-- Your goal --
Search the entries below for the word "position" and copy every line where it appears.

-- Information given --
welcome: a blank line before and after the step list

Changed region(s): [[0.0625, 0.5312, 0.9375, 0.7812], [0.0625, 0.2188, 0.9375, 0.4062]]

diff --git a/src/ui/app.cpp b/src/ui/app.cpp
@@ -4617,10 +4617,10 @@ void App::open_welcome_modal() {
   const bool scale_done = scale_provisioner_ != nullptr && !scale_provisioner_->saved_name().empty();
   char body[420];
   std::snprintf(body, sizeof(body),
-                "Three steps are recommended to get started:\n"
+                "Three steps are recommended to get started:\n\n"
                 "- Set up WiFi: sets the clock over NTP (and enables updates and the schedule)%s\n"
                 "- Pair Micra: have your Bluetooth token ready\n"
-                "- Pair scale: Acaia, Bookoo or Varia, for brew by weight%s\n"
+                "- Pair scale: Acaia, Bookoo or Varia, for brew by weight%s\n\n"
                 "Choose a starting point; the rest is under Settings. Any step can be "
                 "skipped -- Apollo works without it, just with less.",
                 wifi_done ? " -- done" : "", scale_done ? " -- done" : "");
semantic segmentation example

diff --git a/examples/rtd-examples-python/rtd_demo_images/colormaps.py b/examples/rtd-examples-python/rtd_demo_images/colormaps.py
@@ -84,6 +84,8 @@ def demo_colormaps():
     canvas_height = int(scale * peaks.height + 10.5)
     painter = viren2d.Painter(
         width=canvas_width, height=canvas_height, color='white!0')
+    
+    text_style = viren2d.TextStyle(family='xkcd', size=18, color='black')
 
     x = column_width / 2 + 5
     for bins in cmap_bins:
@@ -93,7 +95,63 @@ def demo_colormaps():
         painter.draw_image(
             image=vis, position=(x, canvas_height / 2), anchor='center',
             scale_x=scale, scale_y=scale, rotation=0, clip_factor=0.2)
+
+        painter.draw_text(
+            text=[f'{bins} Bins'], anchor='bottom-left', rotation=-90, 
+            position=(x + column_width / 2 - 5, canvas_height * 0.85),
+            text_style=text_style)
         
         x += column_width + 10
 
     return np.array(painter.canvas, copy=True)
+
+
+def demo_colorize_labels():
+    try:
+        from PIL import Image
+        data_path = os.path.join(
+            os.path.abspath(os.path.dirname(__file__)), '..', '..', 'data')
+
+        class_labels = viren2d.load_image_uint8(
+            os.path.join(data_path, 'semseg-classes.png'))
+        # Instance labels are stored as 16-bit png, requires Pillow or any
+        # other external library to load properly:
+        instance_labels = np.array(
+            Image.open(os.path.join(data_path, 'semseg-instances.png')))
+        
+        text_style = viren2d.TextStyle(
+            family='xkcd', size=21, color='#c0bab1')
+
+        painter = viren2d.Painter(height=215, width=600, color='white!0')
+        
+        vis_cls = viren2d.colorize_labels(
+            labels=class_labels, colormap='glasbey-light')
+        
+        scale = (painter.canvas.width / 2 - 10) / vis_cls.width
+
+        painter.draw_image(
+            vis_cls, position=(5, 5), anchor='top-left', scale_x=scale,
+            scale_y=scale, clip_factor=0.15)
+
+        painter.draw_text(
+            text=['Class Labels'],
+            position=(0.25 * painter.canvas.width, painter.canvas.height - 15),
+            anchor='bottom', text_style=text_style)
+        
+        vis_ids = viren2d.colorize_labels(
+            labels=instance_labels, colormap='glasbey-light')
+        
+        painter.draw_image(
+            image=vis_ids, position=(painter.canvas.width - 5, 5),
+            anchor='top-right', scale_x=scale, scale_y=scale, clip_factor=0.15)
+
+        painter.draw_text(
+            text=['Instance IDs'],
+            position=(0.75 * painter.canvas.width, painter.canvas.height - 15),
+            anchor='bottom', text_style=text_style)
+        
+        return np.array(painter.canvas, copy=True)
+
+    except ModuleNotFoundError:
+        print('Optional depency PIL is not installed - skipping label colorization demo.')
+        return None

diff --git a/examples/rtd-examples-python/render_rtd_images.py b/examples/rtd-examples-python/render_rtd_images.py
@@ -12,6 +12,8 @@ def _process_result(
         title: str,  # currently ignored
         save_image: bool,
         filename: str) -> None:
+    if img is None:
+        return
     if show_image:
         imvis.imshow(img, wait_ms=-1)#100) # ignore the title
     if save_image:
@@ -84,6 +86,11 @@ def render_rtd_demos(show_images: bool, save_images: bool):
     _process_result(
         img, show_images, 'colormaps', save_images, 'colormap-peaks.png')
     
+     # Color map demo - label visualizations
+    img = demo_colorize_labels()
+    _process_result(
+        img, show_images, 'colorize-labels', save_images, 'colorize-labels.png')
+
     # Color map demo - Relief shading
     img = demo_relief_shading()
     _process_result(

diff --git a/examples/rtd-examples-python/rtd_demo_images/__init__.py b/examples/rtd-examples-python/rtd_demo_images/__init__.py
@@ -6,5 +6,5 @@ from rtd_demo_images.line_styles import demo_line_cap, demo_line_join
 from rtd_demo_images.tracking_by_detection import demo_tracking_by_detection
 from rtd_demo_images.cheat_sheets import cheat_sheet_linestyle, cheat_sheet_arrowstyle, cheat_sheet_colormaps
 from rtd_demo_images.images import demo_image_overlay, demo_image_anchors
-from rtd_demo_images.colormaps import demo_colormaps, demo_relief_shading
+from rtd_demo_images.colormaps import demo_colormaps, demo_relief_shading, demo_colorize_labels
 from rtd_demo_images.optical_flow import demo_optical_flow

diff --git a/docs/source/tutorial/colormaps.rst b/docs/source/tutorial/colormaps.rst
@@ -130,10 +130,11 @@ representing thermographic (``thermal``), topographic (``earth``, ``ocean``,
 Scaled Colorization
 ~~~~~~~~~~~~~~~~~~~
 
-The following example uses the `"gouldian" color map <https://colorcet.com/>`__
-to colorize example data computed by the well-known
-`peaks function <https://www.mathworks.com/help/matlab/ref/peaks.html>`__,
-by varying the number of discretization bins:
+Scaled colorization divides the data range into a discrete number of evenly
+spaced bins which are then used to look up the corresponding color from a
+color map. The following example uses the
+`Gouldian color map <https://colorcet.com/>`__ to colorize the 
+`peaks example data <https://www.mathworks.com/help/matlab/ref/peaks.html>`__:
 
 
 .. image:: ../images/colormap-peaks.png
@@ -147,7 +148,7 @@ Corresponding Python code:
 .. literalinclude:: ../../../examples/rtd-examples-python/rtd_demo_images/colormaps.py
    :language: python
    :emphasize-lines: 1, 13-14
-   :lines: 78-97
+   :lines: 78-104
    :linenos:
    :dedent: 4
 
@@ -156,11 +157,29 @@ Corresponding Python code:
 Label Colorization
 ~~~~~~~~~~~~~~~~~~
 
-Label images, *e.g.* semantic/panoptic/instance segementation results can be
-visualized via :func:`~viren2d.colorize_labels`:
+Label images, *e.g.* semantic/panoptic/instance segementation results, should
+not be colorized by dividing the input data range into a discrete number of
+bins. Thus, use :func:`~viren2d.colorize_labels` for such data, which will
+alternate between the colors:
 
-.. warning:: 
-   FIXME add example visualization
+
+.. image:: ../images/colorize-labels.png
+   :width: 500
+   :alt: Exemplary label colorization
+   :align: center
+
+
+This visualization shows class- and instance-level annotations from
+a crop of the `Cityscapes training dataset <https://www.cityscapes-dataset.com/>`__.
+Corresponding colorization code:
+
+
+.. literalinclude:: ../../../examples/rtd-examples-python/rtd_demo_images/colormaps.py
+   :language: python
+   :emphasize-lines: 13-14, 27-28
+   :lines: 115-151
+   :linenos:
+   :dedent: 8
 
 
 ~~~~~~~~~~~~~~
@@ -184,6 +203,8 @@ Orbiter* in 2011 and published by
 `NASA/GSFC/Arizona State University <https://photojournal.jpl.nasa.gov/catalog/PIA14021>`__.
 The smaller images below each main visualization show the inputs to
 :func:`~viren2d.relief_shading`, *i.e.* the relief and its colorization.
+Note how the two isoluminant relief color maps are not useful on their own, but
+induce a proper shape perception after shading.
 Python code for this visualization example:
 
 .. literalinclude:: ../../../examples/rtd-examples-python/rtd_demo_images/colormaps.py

-- Response area --
             image=vis, position=(x, canvas_height / 2), anchor='center',
+            position=(x + column_width / 2 - 5, canvas_height * 0.85),
+            vis_cls, position=(5, 5), anchor='top-left', scale_x=scale,
+            position=(0.25 * painter.canvas.width, painter.canvas.height - 15),
+            image=vis_ids, position=(painter.canvas.width - 5, 5),
+            position=(0.75 * painter.canvas.width, painter.canvas.height - 15),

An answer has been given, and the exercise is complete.